The World Health Organization defines probiotics as “live microorganisms which, when administered in adequate amounts, confer a health benefit on the host.” Probiotics are specific strains of helpful bacteria and yeasts that live in our guts and benefit health. Not all of the bacteria that make up our microbiota are good for us. For optimal gut health, you’ll want to tip the balance in favor of the most beneficial organisms. A healthier gut may lead to better sleep, reduced levels of stress hormones, like cortisol, in the blood, and even improved mood. Did you know that 95% of your body’s happiness-inducing serotonin is produced in the gut?

Scientific studies have shown that certain probiotic strains have potential health benefits. For instance, some strains can support digestive health, while others can help boost the immune system. According to the National Institutes of Health National Center for Complementary and Alternative Health, some initial research suggests that specific strains of probiotics can be useful in preventing diarrhea caused by infections or antibiotic use, as well as in alleviating symptoms of irritable bowel syndrome. However, more research is needed to gain a deeper understanding of their impact. It’s important to keep in mind that everyone’s body can react differently to probiotics, depending on their natural bacteria and yeast, as well as their health status. Therefore, it’s recommended to have a variety of different types of probiotics in your gut’s ecosystem. Keep an eye out for more research in the future!

What are Prebiotics and why do you need them?

To keep the good bacteria in your gut happy and healthy, you need to feed them. Prebiotics are food for good bacteria to thrive. You get prebiotics by eating foods rich in specific types of fiber–– the most common are inulin and fructo-oligosaccarides (FOS.)


Bananas, Apples, Garlic, Onions, Leeks, Artichokes, Broccoli, Cauliflower, Cabbage, Beans and Lentils, Asparagus, Oats, and Whole Wheat. 

Prebiotic foods (apple, chickpeas, lentils, garlic, onion, broccoli) and Renew Life Ultimate Flora™ Probiotics
Coconut milk yogurt, fermented garlic green beans, sourdough starter, kombucha, Renew Life Ultimate Flora™ Probiotics
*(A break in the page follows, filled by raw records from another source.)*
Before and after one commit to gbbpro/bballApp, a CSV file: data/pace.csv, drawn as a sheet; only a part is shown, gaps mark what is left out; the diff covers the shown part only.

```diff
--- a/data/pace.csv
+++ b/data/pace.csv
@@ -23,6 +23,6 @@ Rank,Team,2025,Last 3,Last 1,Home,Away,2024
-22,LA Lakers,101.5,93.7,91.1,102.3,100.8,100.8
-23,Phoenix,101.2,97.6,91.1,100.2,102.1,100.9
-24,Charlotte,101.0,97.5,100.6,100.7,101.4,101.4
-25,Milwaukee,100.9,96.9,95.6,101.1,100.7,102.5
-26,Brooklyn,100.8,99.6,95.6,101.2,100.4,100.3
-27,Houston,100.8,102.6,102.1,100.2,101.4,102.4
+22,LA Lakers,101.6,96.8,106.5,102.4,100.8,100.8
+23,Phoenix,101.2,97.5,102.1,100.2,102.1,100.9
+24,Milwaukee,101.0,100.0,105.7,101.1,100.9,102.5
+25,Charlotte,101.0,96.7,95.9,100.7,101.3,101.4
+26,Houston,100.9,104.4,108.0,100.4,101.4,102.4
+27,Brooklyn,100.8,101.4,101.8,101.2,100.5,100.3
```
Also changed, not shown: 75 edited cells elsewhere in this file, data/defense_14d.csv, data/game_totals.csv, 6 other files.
As for probiotics, fermented foods and probiotic supplements are the two main sources. Fermented foods produce bacteria through the fermentation process. Thankfully, fermented foods have been growing in popularity, so it’s easy to find probiotic options on grocery store shelves and also easy to DIY.


Yogurt (dairy or non-dairy, like our homemade coconut yogurt!)
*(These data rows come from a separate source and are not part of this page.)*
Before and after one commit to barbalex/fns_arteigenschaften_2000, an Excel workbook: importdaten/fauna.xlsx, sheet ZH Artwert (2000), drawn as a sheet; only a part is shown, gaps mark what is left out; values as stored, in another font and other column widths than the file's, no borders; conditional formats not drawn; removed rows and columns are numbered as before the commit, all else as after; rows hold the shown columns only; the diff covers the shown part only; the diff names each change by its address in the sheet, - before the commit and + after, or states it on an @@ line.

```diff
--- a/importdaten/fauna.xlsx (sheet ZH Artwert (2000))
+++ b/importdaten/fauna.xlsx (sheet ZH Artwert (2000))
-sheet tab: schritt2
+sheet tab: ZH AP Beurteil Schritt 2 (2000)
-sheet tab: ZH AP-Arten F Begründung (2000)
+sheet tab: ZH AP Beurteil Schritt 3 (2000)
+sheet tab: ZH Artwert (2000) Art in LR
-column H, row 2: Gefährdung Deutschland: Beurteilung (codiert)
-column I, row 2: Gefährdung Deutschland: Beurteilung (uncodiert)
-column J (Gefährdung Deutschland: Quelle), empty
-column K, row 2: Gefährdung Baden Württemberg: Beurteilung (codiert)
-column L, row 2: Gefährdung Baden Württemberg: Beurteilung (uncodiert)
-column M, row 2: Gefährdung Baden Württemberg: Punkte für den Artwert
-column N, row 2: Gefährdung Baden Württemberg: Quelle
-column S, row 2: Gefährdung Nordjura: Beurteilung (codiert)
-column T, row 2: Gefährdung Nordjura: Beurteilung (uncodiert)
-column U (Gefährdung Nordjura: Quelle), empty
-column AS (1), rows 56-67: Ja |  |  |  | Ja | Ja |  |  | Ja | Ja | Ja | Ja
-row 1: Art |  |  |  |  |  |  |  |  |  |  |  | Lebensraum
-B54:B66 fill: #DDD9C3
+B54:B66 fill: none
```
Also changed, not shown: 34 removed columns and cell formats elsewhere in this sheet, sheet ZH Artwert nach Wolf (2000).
Kefir (milk based or water kefir)

Kimchi (here’s how to make your own!)




Sauerkraut (The fresh kind you find in the refrigerated section of the grocery store contains live bacteria. The kind in the can is pasteurized and doesn’t contain any live probiotic bacteria.)

Other fermented veggies


Probiotic supplements can be very helpful when you’re not eating fermented foods regularly, are not consuming enough prebiotic foods, and/or if you’ve just had a course or two of antibiotics. Antibiotics wipe out the good and bad, which can allow the bad bacteria and yeast to overpopulate. A more hefty dose of probiotics may help replenish the good bacteria and restore balance to your gut. Other things can also throw our gut balance out of whack, like eating too many processed foods and not eating enough fruit, veggies, and fiber-rich foods.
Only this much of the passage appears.